My perspective 18 years later? Although she is my dearest, dearest friend. I don't tell her I love and appreciate her like I do other friends. I must remember that lesson from 18 years ago.
Four people were in the car the day of the car accident. Melanie's mother died, and Melanie was thrown from the car and injured. The other two had no injuries. It is hard not to think of the "what if's" had I gone with them. I think in a small way I struggle with survivor's guilt, even though I wasn't even in the car. I have anxiety about travelling, especially car trips. I don't share that fact with very many people and here I am now sharing it very publicly. It is something that is beginning to impair my life more and more, and I probably need to seek out some therapy for it.
My perspective 18 years later? I clearly was not meant to go on that trip to Lake Powell. I believe the Lord intervened, using my boss Paul to spare me from being in the accident that day. I do know God's hand is in our lives, but too often I allow fear to come before faith in my life.

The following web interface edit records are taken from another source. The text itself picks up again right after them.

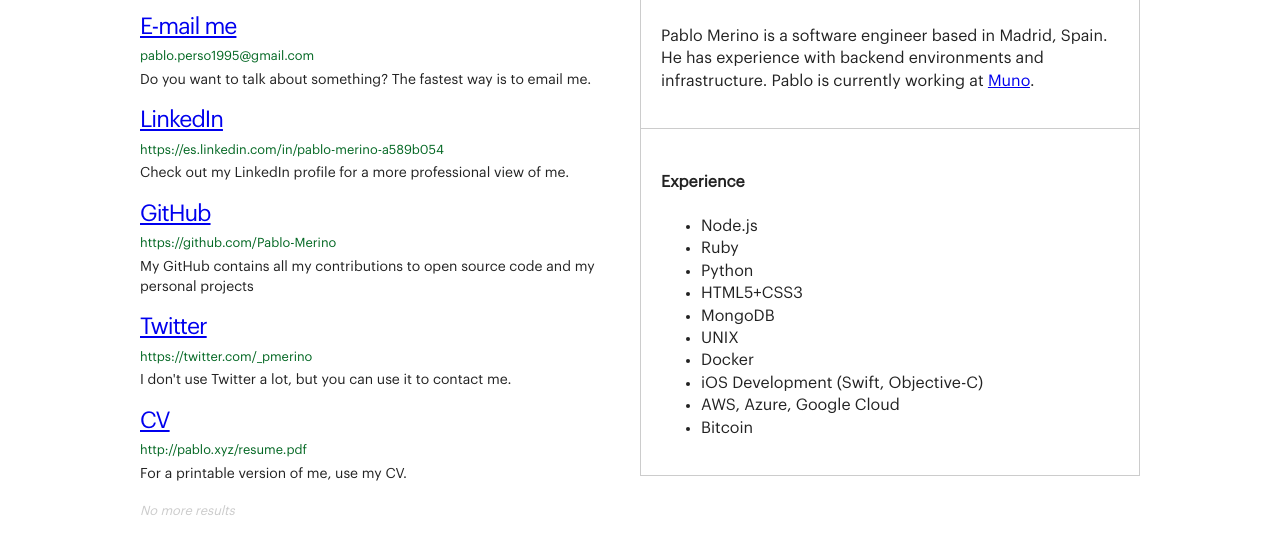
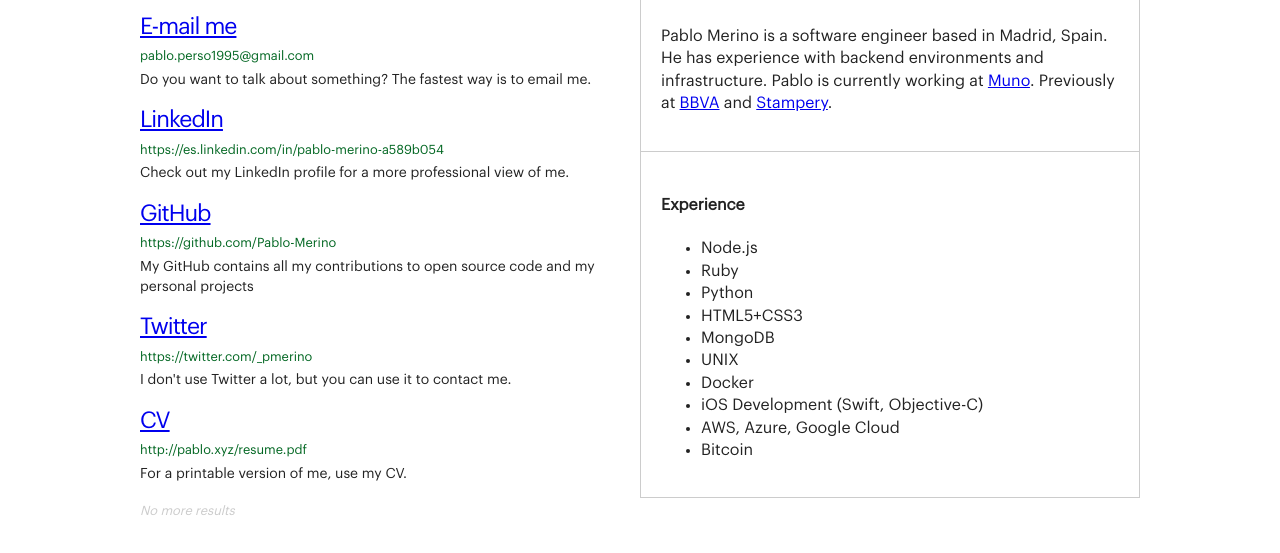
Before and after one commit to Pablo-Merino/pablo-merino.github.io, a plain HTML site: page index.html in a window 1280 px wide. Shown: the part 191-744 px from the top of the page. Drawn offline with nearby package versions, Linux system fonts and the light colour scheme.

Commit message:
Added previously

```diff
--- a/index.html
+++ b/index.html
@@ -68,7 +68,7 @@
                         </div>
                         <hr/>
                         <div class="section">
-                            <p>Pablo Merino is a software engineer based in Madrid, Spain. He has experience with backend environments and infrastructure. Pablo is currently working at <a href="https://www.holamuno.com">Muno</a>.</p>
+                            <p>Pablo Merino is a software engineer based in Madrid, Spain. He has experience with backend environments and infrastructure. Pablo is currently working at <a href="https://www.holamuno.com">Muno</a>. Previously at <a href="https://bbva.es">BBVA</a> and <a href="https://stampery.com">Stampery</a>.</p>
                         </div>
                         <hr/>
                         <div class="section">
```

The hours following what I have shared here were difficult. Melanie, having been injured in the car accident could not easily go upstairs to her bedroom. That evening she slept on the couch in the family room, and I "slept" on the floor next to her. I barely slept at all that night, but instead laid there feeling Cheryl all around. Her memory and her love for her family was evident and real. It was heartbreaking. The next morning, I helped Melanie bathe. Melanie had been thrown from the vehicle in the wreck. Her hair was full of sagebrush and other debris that line the highways of southern Utah. Although the hospital had clearly treated her main injury, they had paid no attention to the dirt and grime on her head and face. She was pretty dirty.
One of the blessings I believe firmly came from having received a Priesthood blessing from my dad, was the ability to be strong for Melanie. Helping to bathe her, was one of those times. Another was trying to stay busy and occupied (I swept the kitchen floor) while the bishop (leader of their church congregation) met with the family to discuss funeral plans. Another, was going to ZCMI with my mother to pick out a dress for Melanie to wear to the funeral. During those duties I was strong, yet afterwards I would sob and cry. I believe the Lord blessed me to be strong when I needed to be.
In the articles linked to above, I share the experience of how soon we laughed again after her mom's death. It was just days. And as good as that deep-got-to-find-a-bathroom laugh was, there were a lot of hard days in the weeks and months following. It was certainly a growing experience watching and supporting someone close to me grieve so deeply. It was a sad, sad time.
Although I have missed Cheryl for much longer than I ever knew her, I miss her. I miss her for what Melanie doesn't experience because she is gone. I loved Cheryl, but I miss her now mostly for Melanie.
Cheryl loved Melanie and me as immature, silly, high school and then college students. She rarely told us to be quiet or to settle down. I loved that about her. I recorded this in my personal journal on July 2, 1995
"Cheryl was like another mother to me. I have so many memories of her. So many days and hours spent with her. I remember her excitement of _______ at my party and seeing a video of him. She was almost as ecstatic as me and Melanie! I remember serious talks with her alone about Melanie and _______ and ________, I remember laughing with her and feeling included in her family. There is a pain in not being able to do anything but have to silently watch the family cope. There is a hurt and an emptiness of someone missing, a longing for a true understanding. But there is also a knowledge of life after death, direction and comfort given to us by the gospel. And there is deep within, peace. A peace that I know Cheryl is happy and everything really will be all right."
My perspective 18 years later? Everything really is all right.